This is almost certainly not true anymore. But it was true once! Maybe only once. Back in October 1991, the SEC sued Shared Medical Systems, a Pennsylvania health care information services company and three of its officers and directors: the company for financial reporting fraud and the individuals for insider trading, among other things. Here’s… Continue Reading
I haven’t yet turned to a life of crime, so far be it from me to criticize actual criminals’ profit-maximizing strategies. It’s easy for me to nitpick, but I’m not the one strapping on my mask and trying to earn a (dis)honest dollar every day. But have a look at this Reuters story from Tuesday…. Continue Reading
A couple of weeks ago I expressed skepticism about the ultimate impact of Judge Rakoff’s recent opinion in SEC v. Payton. In it, he held that for purposes of a motion to dismiss, the SEC had adequately alleged insider trading violations in a remote tippee context, even after the Second Circuit’s decision in United States… Continue Reading
It strikes me that two civil regulators are facing dire attacks on aspects of their enforcement programs – both in different U.S. Courts of Appeals – at the same time. Both of these attacks arise out of generalized statutes that only sort of address the problems the regulators seek to remedy. To some degree, how… Continue Reading
Insider trading prosecutions can be difficult. Because of the haphazard and tortuous growth of insider trading law itself, the prosecutions involve proving lots of different pesky elements. Fiduciary duties, materiality, trading . . . . Ugh, the trading. And the materiality! So annoying! If you were a prosecutor, how liberating it would be to bring… Continue Reading
As you probably know if you’re reading this, in December the Second Circuit upended insider trading law for “tipping” cases by (1) giving some structure to the definition of the personal benefit that must come to the original tipper, and (2) requiring that tippees farther down the chain know exactly what the original tipper’s personal… Continue Reading
In the wake of the Second Circuit’s huge remote tippee insider trading decision from two weeks ago in United States v. Newman, three more things occur to me. To recap, the court held that to be liable for insider trading in a tipper/tippee context, (1) a tippee must know about the personal benefit received by… Continue Reading
Matt Levine is a big jerk. He just sits there at Bloomberg following events in finance and securities enforcement, and then writes interesting things about those events really quickly and with insight that no one else has thought of yet. It’s so obnoxious. Today he struck again with this piece about the Second Circuit’s huge… Continue Reading
In the right kind of enforcement action, the SEC can take the money it’s generated and set up what’s called a Fair Fund to redistribute that money to harmed investors.
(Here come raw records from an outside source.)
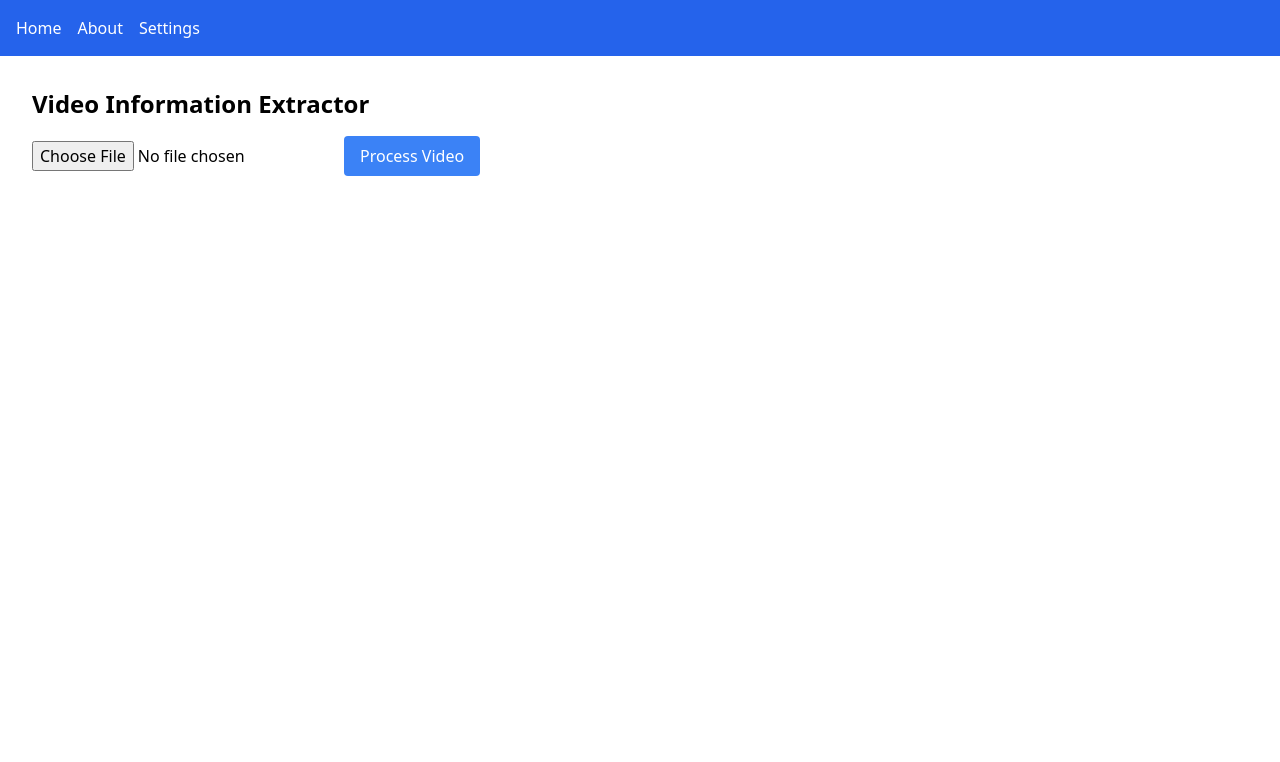
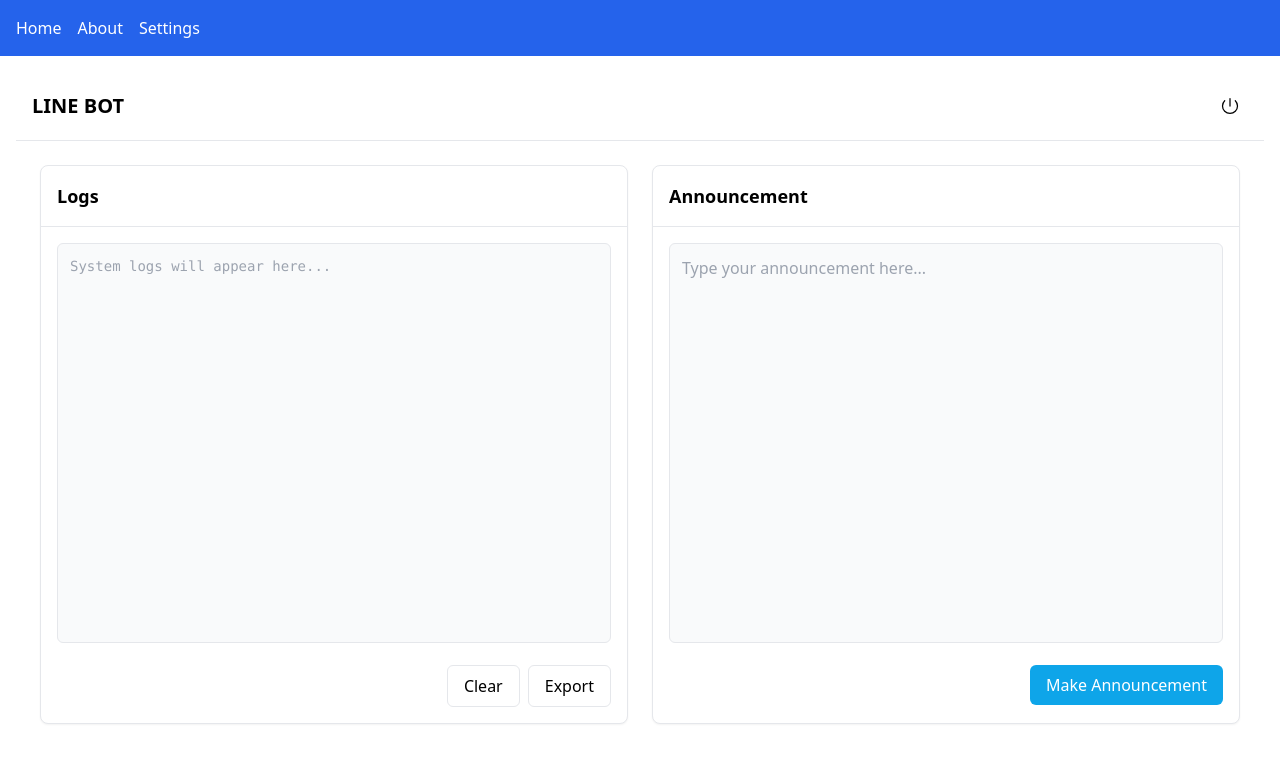
Before and after one commit to putzamonkey/put-LineBot-Project, a Nuxt app in the folder frontend/: page / in a window 1280 px wide. Shown: the top 762 px of the page. Built offline with nearby package versions, Linux system fonts and the light colour scheme.

Commit message:
update index.vue main pages to prepare as wireframe do

```diff
--- /dev/null
+++ b/frontend/assets/css/main.css
@@ -0,0 +1,3 @@
+@tailwind base;
+@tailwind components;
+@tailwind utilities;
--- a/frontend/nuxt.config.ts
+++ b/frontend/nuxt.config.ts
@@ -1,11 +1,12 @@
 export default defineNuxtConfig({
-  modules: ['@nuxtjs/tailwindcss'],
+  css: ['~/assets/css/main.css'],
 
-  runtimeConfig: {
-    public: {
-      apiBase: process.env.API_BASE || 'http://localhost:8080'  // เชื่อมกับ backend
-    }
+  postcss: {
+    plugins: {
+      tailwindcss: {},
+      autoprefixer: {},
+    },
   },
 
-  compatibilityDate: '2025-02-18'
+  compatibilityDate: '2025-02-20',
 })
--- a/frontend/package.json
+++ b/frontend/package.json
@@ -10,11 +10,17 @@
     "postinstall": "nuxt prepare"
   },
   "dependencies": {
+    "@heroicons/vue": "^2.2.0",
     "@nuxtjs/tailwindcss": "^6.13.1",
     "axios": "^1.7.9",
     "dotenv": "^16.4.7",
     "nuxt": "^3.15.4",
     "vue": "latest",
     "vue-router": "latest"
+  },
+  "devDependencies": {
+    "autoprefixer": "^10.4.20",
+    "postcss": "^8.5.3",
+    "tailwindcss": "^3.4.17"
   }
 }
--- a/frontend/pages/index.vue
+++ b/frontend/pages/index.vue
@@ -1,54 +1,158 @@
 <template>
-  <div class="container mx-auto p-4">
-    <h1 class="text-2xl font-bold mb-4">Video Information Extractor</h1>
-    <div class="mb-4">
-      <input type="file" @change="handleFileUpload" accept="video/*" class="mb-2" />
-      <button @click="processVideo" class="bg-blue-500 text-white px-4 py-2 rounded">
-        Process Video
-      </button>
-    </div>
-    <div v-if="videoInfo" class="bg-gray-100 p-4 rounded">
-      <h2 class="text-xl font-semibold mb-2">Video Information:</h2>
-      <p><strong>FPS:</strong> {{ videoInfo.fps }}</p>
-      <p><strong>Resolution:</strong> {{ videoInfo.resolution }}</p>
-      <p><strong>Quality:</strong> {{ videoInfo.quality }}</p>
-    </div>
+  <div class="min-h-screen bg-white dark:bg-gray-900">
+    <!-- Header -->
+    <header class="flex items-center justify-between border-b p-4 bg-white dark:bg-gray-900 dark:border-gray-800">
+      <h1 class="text-xl font-bold dark:text-white">LINE BOT</h1>
+      <div class="relative">
+        <button
+          @click="isPowerMenuOpen = !isPowerMenuOpen"
+          class="p-2 rounded-lg hover:bg-gray-100 dark:hover:bg-gray-800"
+        >
+          <PowerIcon class="h-5 w-5 dark:text-white" />
+        </button>
+        <!-- Power Menu Dropdown -->
+        <div
+          v-if="isPowerMenuOpen"
+          class="absolute right-0 mt-2 w-48 rounded-md shadow-lg bg-white dark:bg-gray-800 ring-1 ring-black ring-opacity-5"
+        >
+          <div class="py-1">
+            <button
+              @click="handleReboot"
+              class="block w-full px-4 py-2 text-left text-sm hover:bg-gray-100 dark:text-gray-200 dark:hover:bg-gray-700"
+            >
+              Reboot
+            </button>
+            <button
+              @click="handleShutdown"
+              class="block w-full px-4 py-2 text-left text-sm hover:bg-gray-100 dark:text-gray-200 dark:hover:bg-gray-700"
+            >
+              Shutdown
+            </button>
+          </div>
+        </div>
+      </div>
+    </header>
+
+    <!-- Main Content -->
+    <main class="container mx-auto p-6">
+      <div class="grid grid-cols-1 md:grid-cols-2 gap-6">
+        <!-- Logs Section -->
+        <div class="bg-white dark:bg-gray-800 rounded-lg shadow-sm border dark:border-gray-700">
+          <div class="p-4 border-b dark:border-gray-700">
+            <h2 class="text-lg font-semibold dark:text-white">Logs</h2>
+          </div>
+          <div class="p-4 space-y-4">
+            <textarea
+              v-model="logs"
+              class="w-full h-[400px] p-3 rounded-md border dark:border-gray-700 bg-gray-50 dark:bg-gray-900 font-mono text-sm resize-none focus:outline-none focus:ring-2 focus:ring-primary-500 dark:text-gray-200"
+              placeholder="System logs will appear here..."
+            ></textarea>
+            <div class="flex justify-end gap-2">
+              <button
+                @click="handleClearLogs"
+                class="px-4 py-2 rounded-md border dark:border-gray-700 hover:bg-gray-100 dark:hover:bg-gray-700 dark:text-gray-200"
+              >
+                Clear
+              </button>
+              <button
+                @click="handleExportLogs"
+                class="px-4 py-2 rounded-md border dark:border-gray-700 hover:bg-gray-100 dark:hover:bg-gray-700 dark:text-gray-200"
+              >
+                Export
+              </button>
+            </div>
+          </div>
+        </div>
+
+        <!-- Announcement Section -->
+        <div class="bg-white dark:bg-gray-800 rounded-lg shadow-sm border dark:border-gray-700">
+          <div class="p-4 border-b dark:border-gray-700">
+            <h2 class="text-lg font-semibold dark:text-white">Announcement</h2>
+          </div>
+          <div class="p-4 space-y-4">
+            <textarea
+              v-model="announcement"
+              class="w-full h-[400px] p-3 rounded-md border dark:border-gray-700 bg-gray-50 dark:bg-gray-900 resize-none focus:outline-none focus:ring-2 focus:ring-primary-500 dark:text-gray-200"
+              placeholder="Type your announcement here..."
+            ></textarea>
+            <div class="flex justify-end">
+              <button
+                @click="handleMakeAnnouncement"
+                class="px-4 py-2 rounded-md bg-primary-500 text-white hover:bg-primary-600 focus:outline-none focus:ring-2 focus:ring-primary-500 focus:ring-offset-2"
+              >
+                Make Announcement
+              </button>
+            </div>
+          </div>
+        </div>
+      </div>
+    </main>
   </div>
 </template>
 
-<script>
-export default {
-  data() {
-    return {
-      selectedFile: null,
-      videoInfo: null,
-    }
-  },
-  methods: {
-    handleFileUpload(event) {
-      this.selectedFile = event.target.files[0]
-    },
-    async processVideo() {
-      if (!this.selectedFile) {
-        alert('Please select a video file first.')
-        return
-      }
+<script setup>
+import { ref } from 'vue'
+import { PowerIcon } from '@heroicons/vue/24/outline'
 
-      const formData = new FormData()
-      formData.append('video', this.selectedFile)
+// State
+const logs = ref('')
+const announcement = ref('')
+const isPowerMenuOpen = ref(false)
 
-      try {
-        const response = await this.$axios.post('/api/process-video', formData, {
-          headers: {
-            'Content-Type': 'multipart/form-data',
-          },
-        })
-        this.videoInfo = response.data
-      } catch (error) {
-        console.error('Error processing video:', error)
-        alert('An error occurred while processing the video.')
-      }
-    },
-  },
+// Methods
+const handleClearLogs = () => {
+  logs.value = ''
 }
+
+const handleExportLogs = () => {
+  const blob = new Blob([logs.value], { type: 'text/plain' })
+  const url = URL.createObjectURL(blob)
+  const a = document.createElement('a')
+  a.href = url
+  a.download = 'logs.txt'
+  document.body.appendChild(a)
+  a.click()
+  document.body.removeChild(a)
+  URL.revokeObjectURL(url)
+}
+
+const handleMakeAnnouncement = () => {
+  if (announcement.value.trim()) {
+    // TODO: Implement announcement functionality
+    console.log('Sending announcement:', announcement.value)
+    announcement.value = ''
+  }
+}
+
+const handleReboot = () => {
+  // TODO: Implement reboot functionality
+  console.log('Rebooting system...')
+  isPowerMenuOpen.value = false
+}
+
+const handleShutdown = () => {
+  // TODO: Implement shutdown functionality
+  console.log('Shutting down system...')
+  isPowerMenuOpen.value = false
+}
+
+// Close power menu when clicking outside
+const closeOnClickOutside = (e) => {
+  if (isPowerMenuOpen.value) {
+    isPowerMenuOpen.value = false
+  }
+}
+
+// Add click outside listener
+onMounted(() => {
+  document.addEventListener('click', closeOnClickOutside)
+})
+
+onUnmounted(() => {
+  document.removeEventListener('click', closeOnClickOutside)
+})
 </script>
+
+<style>
+/* Add any custom styles here if needed */
+</style>
--- /dev/null
+++ b/frontend/tailwind.config.js
@@ -0,0 +1,29 @@
+/** @type {import('tailwindcss').Config} */
+module.exports = {
+  content: [
+    "./components/**/*.{js,vue,ts}",
+    "./layouts/**/*.vue",
+    "./pages/**/*.vue",
+    "./plugins/**/*.{js,ts}",
+    "./app.vue",
+  ],
+  theme: {
+    extend: {
+      colors: {
+        primary: {
+          50: '#f0f9ff',
+          100: '#e0f2fe',
+          200: '#bae6fd',
+          300: '#7dd3fc',
+          400: '#38bdf8',
+          500: '#0ea5e9',
+          600: '#0284c7',
+          700: '#0369a1',
+          800: '#075985',
+          900: '#0c4a6e',
+        },
+      },
+    },
+  },
+  plugins: [],
+}
```
Also changed, not shown: frontend/assets/css/tailwind.css (added), frontend/assets/styles/global.css (added), frontend/assets/styles/main.css (added), 1 other file (tests, documents, lock files or other folders).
But what is the right kind of case? This procedure was established as part of the 2002 Sarbanes-Oxley law, and it’s relatively easy to contemplate… Continue Reading
You remember Rengan Rajaratnam, right? He broke the S.D.N.Y.’s long streak of insider trading victories when a jury acquitted him in July. I wondered what the effect on his case with the SEC would be. Would he settle? Would he take that one to trial and win, too? Well, he and the SEC came to… Continue Reading
It never actually became a case, but maybe you remember this matter from a few years ago. In January 2011, former Berkshire Hathaway executive David Sokol bought about 100,000 shares in Lubrizol Corporation shortly before suggesting to Warren Buffett that Berkshire consider acquiring the company. Berkshire did acquire Lubrizol on March 14th, and the company’s… Continue Reading